Previous posts addressed reverence, gratitude, and other Be-Attitudes of gifted elders. In this post, I chose to deliberate a crucial construct and posture that enhances the lives of gifted elders–resilience. Resilience is the ability to bounce back in the face of difficulties. Picture a rubber band in its resting state. That can be a metaphor for the gifted elder as she addresses everyday needs, engaging in problem solving and future planning. Now imagine the rubber band being stretched to the point of breaking. The metaphor changes and we see a gifted elder being stretched to his limit by the phenomena that accompany aging. A few examples of the factors that can stress older adults are sleep difficulties, the aches and pains of aging muscles and joints, financial concerns, the loss of friends and loved ones, and perhaps terminal disease.
At this point in our example, if one end of the rubber band is released, it snaps back into its original state. However, to picture this snapping back in our gifted elders may not be the best scenario in the face of stress; because trauma followed by a rapid return to status quo without processing the depth of the cognitive disruption may create conditions for acute or long term stress.

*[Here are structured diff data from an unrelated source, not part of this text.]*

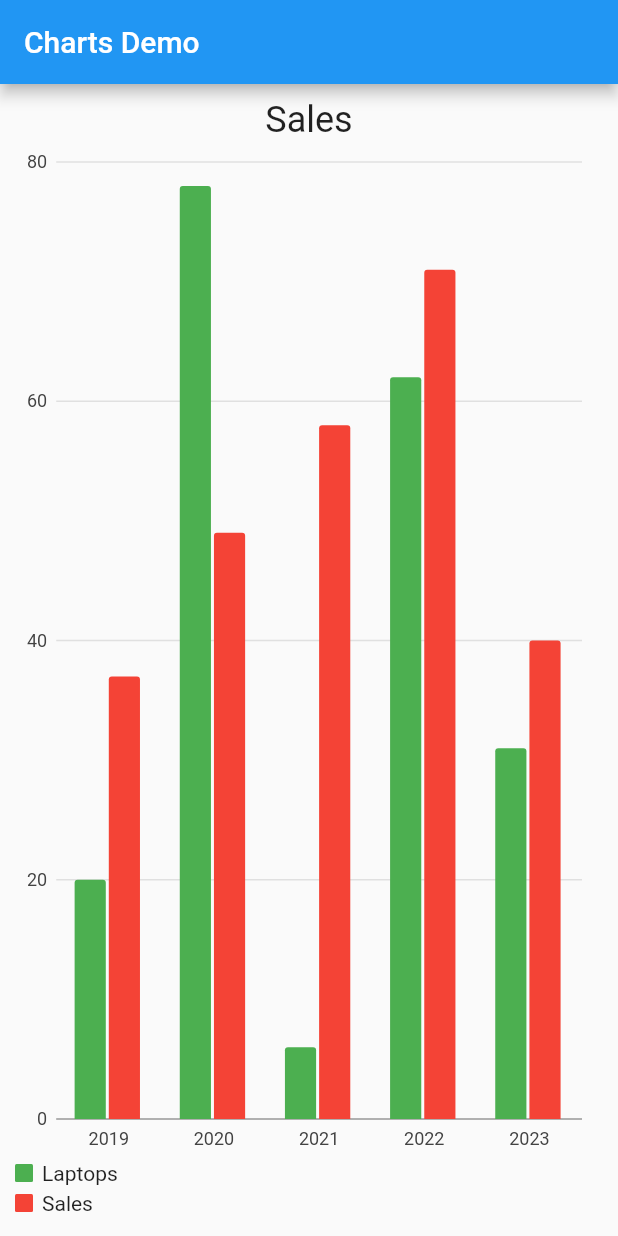
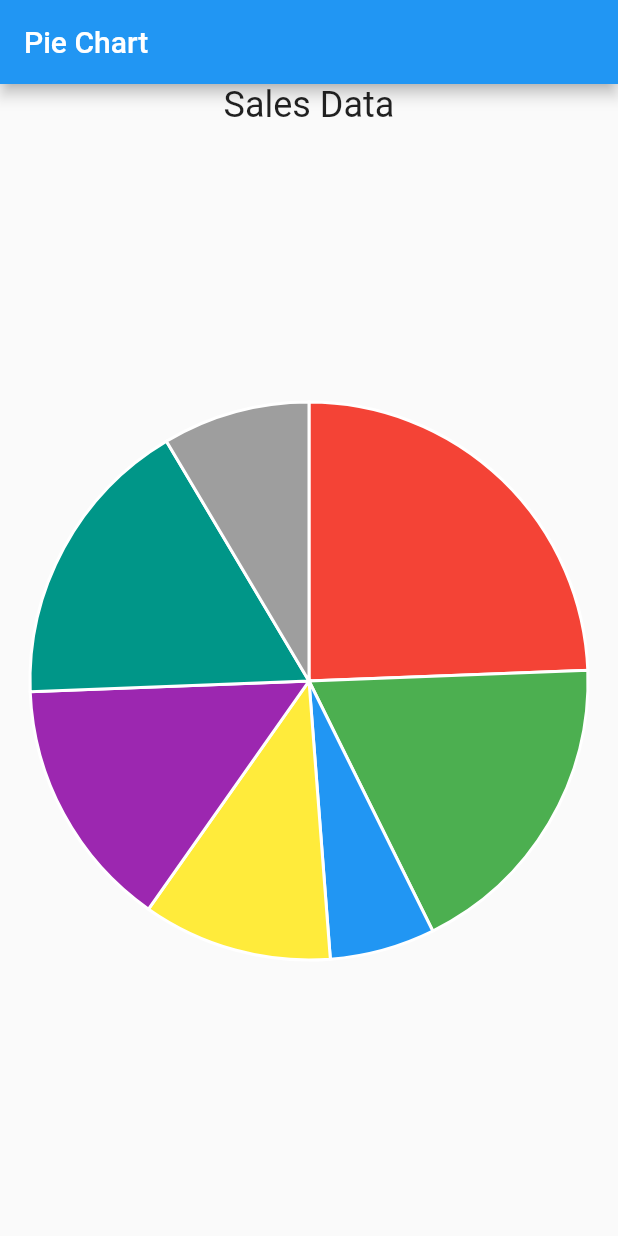
Before and after one commit to SajjadAli54/flutter-with-michal-bryan, a Flutter app: the screen it shows after launch, on a phone screen of 412 x 824 dp. Run offline on Flutter 3.47's test engine with Material 2 defaults, Android fonts, the phone set to English and light mode, and no system bars; our stand-ins replace charts_flutter.

Commit message:
Worked on animated pie charts in python

```diff
--- a/lib/main.dart
+++ b/lib/main.dart
@@ -1,6 +1,7 @@
 import 'package:flutter/material.dart';
 import 'package:flutter_bryan/charts/charts_demo.dart';
 import 'package:flutter_bryan/groupdata/group_data.dart';
+import 'package:flutter_bryan/pie/pie_chart.dart';
 import 'package:flutter_bryan/steppar/my_stepper.dart';
 
 import 'gridview/mygridview.dart';
@@ -19,7 +20,7 @@ class MyApp extends StatelessWidget {
       theme: ThemeData(
         primarySwatch: Colors.blue,
       ),
-      home: const MyChartsGroupDemo(),
+      home: const PieChart(),
     );
   }
 }
--- /dev/null
+++ b/lib/pie/pie_chart.dart
@@ -0,0 +1,74 @@
+import 'package:flutter/material.dart';
+import 'dart:math';
+import 'package:charts_flutter/flutter.dart' as charts;
+
+class Sales {
+  late String year;
+  late int sales;
+  charts.Color color;
+
+  Sales(this.year, this.sales, this.color);
+}
+
+class PieChart extends StatefulWidget {
+  const PieChart({super.key});
+
+  @override
+  State<PieChart> createState() => _PieChartState();
+}
+
+class _PieChartState extends State<PieChart> {
+  late List<Sales> _data;
+  late List<charts.Series<Sales, String>> _chartsData;
+
+  void _makeData() {
+    _data = [
+      Sales('0', 100, charts.MaterialPalette.red.shadeDefault),
+      Sales('1', 75, charts.MaterialPalette.green.shadeDefault),
+      Sales('2', 25, charts.MaterialPalette.blue.shadeDefault),
+      Sales('3', 45, charts.MaterialPalette.yellow.shadeDefault),
+      Sales('4', 60, charts.MaterialPalette.purple.shadeDefault),
+      Sales('5', 70, charts.MaterialPalette.teal.shadeDefault),
+      Sales('6', 35, charts.MaterialPalette.gray.shadeDefault),
+    ];
+    _chartsData = <charts.Series<Sales, String>>[];
+    final chartSeries = charts.Series<Sales, String>(
+      id: 'Sales',
+      domainFn: (Sales sales, _) => sales.year,
+      measureFn: (Sales sales, _) => sales.sales,
+      colorFn: (Sales sales, _) => sales.color,
+      data: _data,
+    );
+    _chartsData.add(chartSeries);
+  }
+
+  @override
+  void initState() {
+    super.initState();
+    _makeData();
+  }
+
+  @override
+  Widget build(BuildContext context) {
+    return Scaffold(
+      appBar: AppBar(
+        title: const Text('Pie Chart'),
+      ),
+      body: Center(
+          child: Column(
+        children: [
+          const Text(
+            'Sales Data',
+            style: TextStyle(fontSize: 24.0),
+          ),
+          Expanded(
+              child: charts.PieChart(
+            _chartsData,
+            animate: true,
+            animationDuration: const Duration(seconds: 5),
+          )),
+        ],
+      )),
+    );
+  }
+}
```
Also changed, not shown: lib/pie/image/README/1678381724574.png (added), lib/pie/image/README/1678381792419.png (added), 2 other files.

Thus, contrary to a rapid release of difficulty, resilience in my view is more a matter of using one’s coping strengths to facilitate an easing of stress, creative problem solving, and the recovery of a perspective of inner strength. Edwards, Hall, and Zautra (2015) wrote that, “Resilience thinking allows older adults to accept the wear and tear of aging, while also dealing with problems and crises – like losing a loved one, spousal caregiving, or acquiring a disability – in ways that leave them feeling stronger than they would have been if they had not encountered those crises. In resilience thinking, failure leads to growth” (p 1).
What does resilience look like in the gifted elder? Resilience is my brilliant ninety year-old friend who, despite loss, frailty and pain, continues to review his important body of work, making sure that colleagues have the needed notes and analyses in their hands. Resilience is my friend reeling from a life of coping with trauma, a university student in her sixties, who is of creating an affordable and sustainable residential living community for creative elders. Resilience is a health provider who, while healing from traumatic illness and surgery, spends hours “off the clock” supporting and allaying the fears of patients. These are just a few examples of strength and coping that I witness every day in our gifted elders.
What are ways to foster resilience? Edwards and colleagues suggested that several characteristics and behaviors foster resilience in elders, including optimism, effective coping, personal connections, a sense of purpose, self-efficacy, and a healthy diet/active lifestyle. I concur that all of these factors are important to building resilience in my observations. In addition, gratitude, mindfulness, the opportunity to continue creative productivity, and a sense of wonder and appreciation for nature are other aspects that I would mention as a result of my research and writing on gifted elders.
Returning to the metaphor of the rubber band, the resilient gifted elder is one who stretches herself in response to stressful life events, always having within the resources to gently relax, return to center, and regain a sense of awe and peace.
Reference: Edwards, E. S., Hall, J., & Zautra, A. (2015). Resilience in Aging. Elder Care: A Resource for Interprofessional Providers. Retrieved from https://goo.gl/kDYJEQ.
This blog article is part of the Hoagies’ Gifted Education Page August 2017 Blog Hop on Elder Gifted Issues. I thank my friends at Hoagies’ Gifted Education Page for their inspiration, support, and suggestions over the last two decades. You can see blogs of others here.